The Complete History of the Swatch Group

Many of the largest watch brands in the world are, and have been for some time, divided up into different groups, larger corporations that help to manage them while also providing them with resources and distribution they would otherwise be lacking.
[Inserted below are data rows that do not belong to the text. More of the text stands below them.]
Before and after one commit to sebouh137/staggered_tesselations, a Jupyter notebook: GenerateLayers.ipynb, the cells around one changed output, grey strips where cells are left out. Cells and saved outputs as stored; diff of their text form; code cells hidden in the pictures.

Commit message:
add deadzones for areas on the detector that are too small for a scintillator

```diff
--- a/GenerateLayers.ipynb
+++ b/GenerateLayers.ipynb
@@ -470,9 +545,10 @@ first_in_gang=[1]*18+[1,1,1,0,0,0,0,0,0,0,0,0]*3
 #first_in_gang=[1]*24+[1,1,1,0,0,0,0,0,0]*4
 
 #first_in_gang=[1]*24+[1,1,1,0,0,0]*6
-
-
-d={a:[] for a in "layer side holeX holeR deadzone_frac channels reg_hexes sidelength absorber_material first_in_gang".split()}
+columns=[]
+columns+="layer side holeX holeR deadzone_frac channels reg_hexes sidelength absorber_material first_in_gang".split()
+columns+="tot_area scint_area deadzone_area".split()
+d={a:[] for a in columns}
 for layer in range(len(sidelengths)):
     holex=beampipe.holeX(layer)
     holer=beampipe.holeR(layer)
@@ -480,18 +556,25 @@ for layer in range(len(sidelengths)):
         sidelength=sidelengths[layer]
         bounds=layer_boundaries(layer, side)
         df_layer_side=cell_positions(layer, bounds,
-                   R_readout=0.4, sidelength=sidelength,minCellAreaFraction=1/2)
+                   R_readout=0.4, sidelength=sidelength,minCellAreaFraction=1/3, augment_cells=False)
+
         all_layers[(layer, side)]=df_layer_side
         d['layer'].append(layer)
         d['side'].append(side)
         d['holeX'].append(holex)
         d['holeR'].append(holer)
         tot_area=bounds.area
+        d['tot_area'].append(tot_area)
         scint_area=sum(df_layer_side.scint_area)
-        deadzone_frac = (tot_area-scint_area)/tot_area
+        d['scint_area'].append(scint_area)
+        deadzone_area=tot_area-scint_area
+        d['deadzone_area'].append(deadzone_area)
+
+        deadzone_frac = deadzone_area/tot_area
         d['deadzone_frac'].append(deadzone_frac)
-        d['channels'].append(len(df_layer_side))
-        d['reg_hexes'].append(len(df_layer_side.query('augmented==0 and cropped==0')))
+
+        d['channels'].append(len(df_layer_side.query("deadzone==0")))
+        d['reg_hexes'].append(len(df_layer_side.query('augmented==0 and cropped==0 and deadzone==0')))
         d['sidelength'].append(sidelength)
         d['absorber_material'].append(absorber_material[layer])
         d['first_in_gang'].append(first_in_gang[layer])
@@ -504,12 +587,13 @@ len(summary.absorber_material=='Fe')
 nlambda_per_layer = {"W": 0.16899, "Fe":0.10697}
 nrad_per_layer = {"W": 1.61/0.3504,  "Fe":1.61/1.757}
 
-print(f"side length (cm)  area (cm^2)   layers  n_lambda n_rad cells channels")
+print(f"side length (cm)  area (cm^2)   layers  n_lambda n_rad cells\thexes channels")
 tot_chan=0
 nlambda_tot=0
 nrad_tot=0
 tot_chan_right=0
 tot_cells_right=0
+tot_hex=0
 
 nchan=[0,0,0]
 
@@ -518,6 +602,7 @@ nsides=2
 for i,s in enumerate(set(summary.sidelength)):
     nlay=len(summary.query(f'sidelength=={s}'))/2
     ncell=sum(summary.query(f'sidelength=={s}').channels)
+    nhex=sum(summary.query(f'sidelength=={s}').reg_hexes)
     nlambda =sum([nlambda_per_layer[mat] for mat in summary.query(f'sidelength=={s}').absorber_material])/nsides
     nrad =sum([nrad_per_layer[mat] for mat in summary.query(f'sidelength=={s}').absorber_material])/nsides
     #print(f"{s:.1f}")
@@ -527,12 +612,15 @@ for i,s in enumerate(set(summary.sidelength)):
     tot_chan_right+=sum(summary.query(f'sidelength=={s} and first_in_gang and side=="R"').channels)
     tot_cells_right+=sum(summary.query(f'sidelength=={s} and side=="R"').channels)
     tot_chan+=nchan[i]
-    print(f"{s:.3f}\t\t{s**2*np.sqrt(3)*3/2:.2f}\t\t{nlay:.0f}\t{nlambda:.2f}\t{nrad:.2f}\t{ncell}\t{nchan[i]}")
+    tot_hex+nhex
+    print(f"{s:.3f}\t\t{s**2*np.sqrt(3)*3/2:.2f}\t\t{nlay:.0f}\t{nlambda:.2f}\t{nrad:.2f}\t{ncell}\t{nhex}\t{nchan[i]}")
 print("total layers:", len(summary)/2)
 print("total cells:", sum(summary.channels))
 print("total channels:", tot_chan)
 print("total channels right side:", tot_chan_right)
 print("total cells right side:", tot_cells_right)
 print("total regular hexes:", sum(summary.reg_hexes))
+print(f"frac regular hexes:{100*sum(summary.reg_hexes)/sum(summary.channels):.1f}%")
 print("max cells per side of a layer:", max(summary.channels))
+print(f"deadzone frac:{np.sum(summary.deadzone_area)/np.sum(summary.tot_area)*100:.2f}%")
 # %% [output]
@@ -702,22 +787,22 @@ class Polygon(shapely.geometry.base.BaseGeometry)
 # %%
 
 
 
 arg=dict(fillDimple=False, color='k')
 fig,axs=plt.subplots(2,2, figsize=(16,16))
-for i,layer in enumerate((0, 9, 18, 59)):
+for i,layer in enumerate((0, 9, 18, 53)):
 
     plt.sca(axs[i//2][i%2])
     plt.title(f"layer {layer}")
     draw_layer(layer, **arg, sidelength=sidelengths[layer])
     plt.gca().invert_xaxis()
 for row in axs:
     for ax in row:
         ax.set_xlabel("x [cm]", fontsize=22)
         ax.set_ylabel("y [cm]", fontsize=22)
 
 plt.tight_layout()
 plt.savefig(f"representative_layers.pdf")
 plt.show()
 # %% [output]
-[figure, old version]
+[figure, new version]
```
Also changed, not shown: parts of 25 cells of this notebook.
There are a number of these groups, in both Switzerland and Japan, but perhaps the most subtly powerful one in the horological world is the Swatch Group.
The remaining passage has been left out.